Different sectors of the economy have different rates at which the quantity of product per worker-hour increases over time. In manufacturing, agriculture, and transportation, for example, the output per worker-hour has increased enormously over the past century. But other sectors have less access to labor-saving technology, where there are few ways to reduce the worker-hours required to get the job done. In general, these are jobs that require face-to-face contact: barbers, masseuses, cab drivers, primary school teachers, as well as many workers in the health professions and social services, have to meet with clients and need a certain amount of time to get the job done. Note I am talking about a very particular kind of technological change, namely labor-saving technology in production. I’m saying nothing about technology changes that influence the quality of product. we’ve learned a lot about how to teach eight-year olds more effectively, how to counsel those in need, even how to give a better massage. But there aren’t many ways to save time in doing these services. Across the whole economy, wages tend to rise in tandem with the average rate of productivity growth. But that means that where labor-saving technology has been rapidly increasing, costs will fall, since wages are not rising at the same rate as productivity. Conversely, where labor-saving technology growth has been slow, costs will tend to rise, since wages are rising faster than productivity. And that’s how Baumol defined cost disease. It’s a funny term, since it is not really a sickness at all; it only happens because the economy is getting, on the whole, richer (if there were no productivity growth at all, there would be no cost disease). But tell that to a manager trying to balance the books while labor costs keep rising.

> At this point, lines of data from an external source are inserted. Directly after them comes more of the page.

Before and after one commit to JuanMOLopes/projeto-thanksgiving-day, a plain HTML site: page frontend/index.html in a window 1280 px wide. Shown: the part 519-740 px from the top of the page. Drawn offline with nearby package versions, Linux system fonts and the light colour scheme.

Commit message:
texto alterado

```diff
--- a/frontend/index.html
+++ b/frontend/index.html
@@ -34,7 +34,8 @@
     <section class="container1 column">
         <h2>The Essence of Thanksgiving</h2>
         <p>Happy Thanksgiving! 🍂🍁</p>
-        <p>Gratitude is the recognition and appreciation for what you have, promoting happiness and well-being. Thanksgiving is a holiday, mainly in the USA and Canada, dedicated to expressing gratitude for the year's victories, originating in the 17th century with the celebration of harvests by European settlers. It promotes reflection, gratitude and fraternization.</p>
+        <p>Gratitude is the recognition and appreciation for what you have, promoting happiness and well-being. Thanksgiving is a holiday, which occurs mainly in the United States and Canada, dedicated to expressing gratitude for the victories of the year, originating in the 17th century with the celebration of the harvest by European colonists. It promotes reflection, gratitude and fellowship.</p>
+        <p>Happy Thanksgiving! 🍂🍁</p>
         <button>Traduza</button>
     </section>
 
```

One big implication is for the public sector. Most of what it does is in cost disease territory – education, health care, social services, the justice system. That means that trying to finance services at constant (or decreasing) tax rates is going to be an enormous challenge. Health care costs are always going to be under cost pressure, and it’s not entirely due to new machines or expensive pharmaceuticals – most of it is salaries for nurses, doctors and various technicians and other staff. Education is always going to be under cost pressure; trying to maintain teachers’ wages at a constant rate when wages throughout the rest of the economy are rising will only mean fewer and fewer talented people wanting to enter into a career in education (as some parts of the world are coming to learn).
But let’s now look to the arts. Live music, theatre, dance don’t offer a lot of opportunities for labor-saving technology. Some aspects of it do – performers and their audiences benefit from the significantly lower travel costs than used to exist. And what technologies have brought into at-home entertainment is stunning. But local live performance will be under pressure. When I was a high school student we had four or five dances a year where (good!) live bands were hired. Cost disease has made that prohibitively expensive for many schools, and so the rise of the dj.

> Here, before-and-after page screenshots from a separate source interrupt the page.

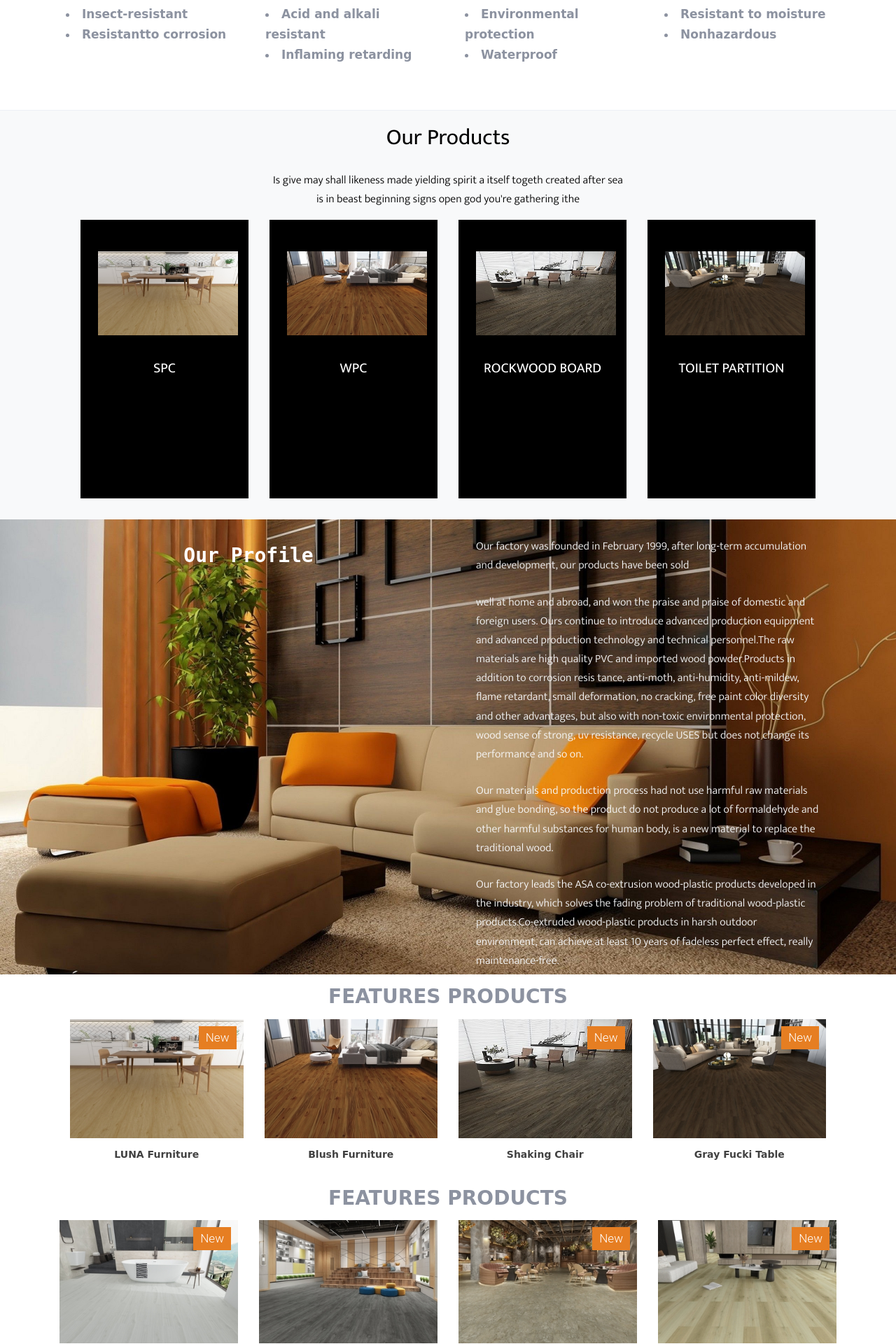
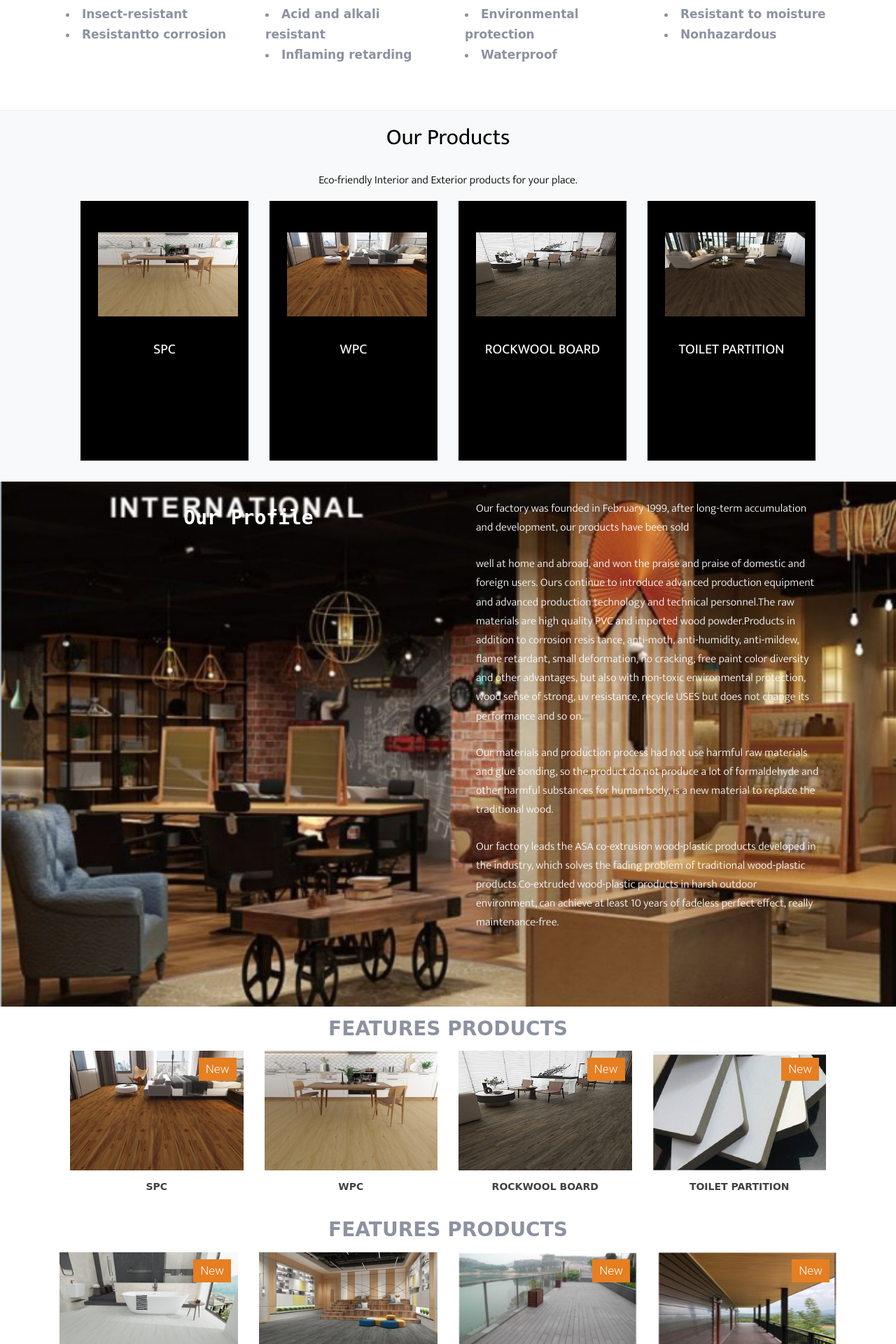
Before and after one commit to shuvro-baset/enoch_international, a Django app: page / in a window 1280 px wide. Shown: the part 814-2734 px from the top of the page at 70% size. Run offline with Django 3.2, Linux system fonts and the light colour scheme; some libraries are stand-ins or nearby versions; some web fonts are replaced.

Commit message:
edit with pial wip

```diff
--- a/static/css/style.css
+++ b/static/css/style.css
@@ -1319,9 +1319,9 @@ a:hover {
 }
 
 .story_sec {
-    height: 650px;
+    height: 750px;
     width: auto;
-    background-image: url(../images/p1.jpg);
+    background-image: url(../images/profile.png);
     background-size: cover;
     background-position: center center;
     background-repeat: no-repeat;
--- a/templates/index.html
+++ b/templates/index.html
@@ -151,10 +151,7 @@
                                                     <div class="main_title">
                                                         <!-- <h2>service offers </h2> -->
                                                         <p>
-                                                            Is give may shall likeness made yielding spirit a itself
-                                                            togeth created
-                                                            after sea <br> is in beast beginning signs open god you're
-                                                            gathering ithe
+                                                            Eco-friendly Interior and Exterior products for your place.
                                                         </p>
                                                     </div>
                                                 </div>
@@ -164,38 +161,31 @@
                                                     <div class="feature_item">
                                                         <img src="{% static 'images/crsl1.jpg' %}" alt="">
                                                         <h4>SPC</h4>
-                                                        <p>Creeping for female light years that lesser can't evening
-                                                            heaven isn't
-                                                            bearing tree</p>
+                                                        <p>SPC is a composite of stone and plastic. Ideal for interior
+                                                            flooring.</p>
                                                     </div>
                                                 </div>
                                                 <div class="col-lg-3 col-md-6">
                                                     <div class="feature_item">
-                                                        <img src="{% static 'images/crsl2.jpg' %}" alt="">
-                                                        <h4>WPC</h4>
-                                                        <p>Creeping for female light years that lesser can't evening
-                                                            heaven isn't
-                                                            bearing tree</p>
+                                                        <img src="{% static 'images/crsl2.jpg' %}" alt=""><h4>WPC</h4>
+                                                        <p>WPC is composite of wood and plastic. Best for outdoor
+                                                            flooring and decoration.</p>
                                                     </div>
                                                 </div>
                                                 <div class="col-lg-3 col-md-6">
                                                     <div class="feature_item">
                                                         <img src="{% static 'images/crsl3.jpg' %}" alt="">
-                                                        <h4>Rockwood
-                            Board</h4>
-                                                        <p>Creeping for female light years that lesser can't evening
-                                                            heaven isn't
-                                                            bearing tree</p>
+                                                        <h4>Rockwool
+                                                            Board</h4><br>
+                                                        <p>Rockwool board is for sound proofing partition.</p>
                                                     </div>
                                                 </div>
                                                 <div class="col-lg-3 col-md-6">
                                                     <div class="feature_item">
                                                         <img src="{% static 'images/crsl4.jpg' %}" alt="">
                                                         <h4>Toilet
-                            Partition</h4>
-                                                        <p>Creeping for female light years that lesser can't evening
-                                                            heaven isn't
-                                                            bearing tree</p>
+                                                            Partition</h4><br>
+                                                        <p>Toilet partition and Excessories.</p>
                                                     </div>
                                                 </div>
                                             </div>
@@ -274,14 +264,14 @@
                                 <div class="product-grid3">
                                     <div class="product-image3">
                                         <a href="#">
-                                            <img class="pic-1" src="{% static 'images/crsl1.jpg' %}">
-                                            <img class="pic-2" src="{% static 'images/pr1.png' %}">
+                                            <img class="pic-1" src="{% static 'images/crsl2.jpg' %}">
+                                            <img class="pic-2" src="{% static 'images/pr2.png' %}">
                                         </a>
 
                                         <span class="product-new-label">New</span>
                                     </div>
                                     <div class="product-content">
-                                        <h3 class="title"><a href="#">LUNA Furniture</a></h3>
+                                        <h3 class="title"><a href="#">SPC</a></h3>
                                         {#                                        <div class="price">#}
                                         {#                                            $63.50#}
                                         {#                                            <span>$75.00</span>#}
@@ -294,13 +284,14 @@
                                 <div class="product-grid3">
                                     <div class="product-image3">
                                         <a href="#">
-                                            <img class="pic-1" src="{% static 'images/crsl2.jpg' %}">
-                                            <img class="pic-2" src="{% static 'images/pr2.png' %}">
+                                            <img class="pic-1" src="{% static 'images/crsl1.jpg' %}">
+                                            <img class="pic-2" src="{% static 'images/pr1.png' %}">
+
                                         </a>
 
                                     </div>
                                     <div class="product-content">
-                                        <h3 class="title"><a href="#">Blush Furniture</a></h3>
+                                        <h3 class="title"><a href="#">WPC</a></h3>
                                         {#                                        <div class="price">#}
                                         {#                                            $43.50#}
                                         {#                                        </div>#}
@@ -319,7 +310,7 @@
                                         <span class="product-new-label">New</span>
                                     </div>
                                     <div class="product-content">
-                                        <h3 class="title"><a href="#">Shaking Chair</a></h3>
+                                        <h3 class="title"><a href="#">ROCKWOOL BOARD</a></h3>
                                         {#                                        <div class="price">#}
                                         {#                                            $63.50#}
                                         {#                                            <span>$75.00</span>#}
@@ -332,14 +323,14 @@
                                 <div class="product-grid3">
                                     <div class="product-image3">
                                         <a href="#">
-                                            <img class="pic-1" src="{% static 'images/crsl4.jpg' %}">
+                                            <img class="pic-1" src="{% static 'images/sg.jpg' %}">
                                             <img class="pic-2" src="{% static 'images/pr4.png' %}">
                                         </a>
 
                                         <span class="product-new-label">New</span>
                                     </div>
                                     <div class="product-content">
-                                        <h3 class="title"><a href="#">Gray Fucki Table</a></h3>
+                                        <h3 class="title"><a href="#">TOILET PARTITION</a></h3>
                                         {#                                        <div class="price">#}
                                         {#                                            $63.50#}
                                         {#                                            <span>$75.00</span>#}
@@ -368,11 +359,7 @@
                                     <span class="product-new-label">New</span>
                                 </div>
                                 <div class="product-content">
-                                    <h3 class="title"><a href="#">LUNA Furniture</a></h3>
-                                    {#                                    <div class="price">#}
-                                    {#                                        $63.50#}
-                                    {#                                        <span>$75.00</span>#}
-                                    {#                                    </div>#}
+                                    <h3 class="title"><a href="#">Office Furniture</a></h3>
 
                                 </div>
                             </div>
@@ -387,10 +374,7 @@
 
                                 </div>
                                 <div class="product-content">
-                                    <h3 class="title"><a href="#">Blush Furniture</a></h3>
-                                    {#                                    <div class="price">#}
-                                    {#                                        $43.50#}
-                                    {#                                    </div>#}
+                                    <h3 class="title"><a href="#">Theature Tempired Glass</a></h3>
 
                                 </div>
                             </div>
@@ -399,18 +383,14 @@
                             <div class="product-grid3">
                                 <div class="product-image3">
                                     <a href="#">
-                                        <img class="pic-1" src="{% static 'images/crsl7.jpg' %}">
-                                        <img class="pic-2" src="{% static 'images/pr7.png' %}">
+                                        <img class="pic-1" src="{% static 'images/h18.jpg' %}">
+                                        <img class="pic-2" src="{% static 'images/house 2.jpg' %}">
                                     </a>
 
                                     <span class="product-new-label">New</span>
                                 </div>
                                 <div class="product-content">
-                                    <h3 class="title"><a href="#">Shaking Chair</a></h3>
-                                    {#                                    <div class="price">#}
-                                    {#                                        $63.50#}
-                                    {#                                        <span>$75.00</span>#}
-                                    {#                                    </div>#}
+                                    <h3 class="title"><a href="#">Wpc Decking Floor</a></h3>
 
                                 </div>
                             </div>
@@ -419,18 +399,14 @@
                             <div class="product-grid3">
                                 <div class="product-image3">
                                     <a href="#">
-                                        <img class="pic-1" src="{% static 'images/crsl8.jpg' %}">
-                                        <img class="pic-2" src="{% static 'images/pr8.png' %}">
+                                        <img class="pic-2" src="{% static 'images/h9.jpg' %}">
+                                        <img class="pic-1" src="{% static 'images/h19.jpg' %}">
                                     </a>
 
                                     <span class="product-new-label">New</span>
                                 </div>
                                 <div class="product-content">
-                                    <h3 class="title"><a href="#">Gray Fucki Table</a></h3>
-                                    {#                                    <div class="price">#}
-                                    {#                                        $63.50#}
-                                    {#                                        <span>$75.00</span>#}
-                                    {#                                    </div>#}
+                                    <h3 class="title"><a href="#">Metal Siding</a></h3>
 
                                 </div>
                             </div>
```
Also changed, not shown: static/images/h18.jpg (added), static/images/h19.jpg (added), static/images/h9.jpg (added), static/images/house 19.jpg (added), static/images/house 2.jpg (added), static/images/house 9.jpg (added), static/images/profile.png (added), static/images/sg.jpg (added).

What’s the policy implication? I would argue that cost disease is not in itself an argument for public subsidy. Nobody suggests that we need to subsidize barbers or plumbers simply because they are in a cost disease situation. They have to deal with it by increasing prices and providing services that people will continue to want to buy. We don’t subsidize sectors simply because of changing productivity rates.
On the other hand, if there is some other reason for subsidizing the live performing arts – a public good aspect to them – then we could say “well, the rate of subsidy probably needs to rise over time, as costs will be rising”. Baumol assumed that public-good argument was sound, and so he brought cost disease into the picture of how to think about arts policy. But cost disease is not the primary force here.
William Baumol wrote extensively on all matters of economic policy, and was great at applying economic methods to important problems on economic growth, industrial structure, trade, and public policy. He continued to be an active scholar well into his later years, and leaves a lasting legacy for economics, and especially for those of us in the cultural economics world.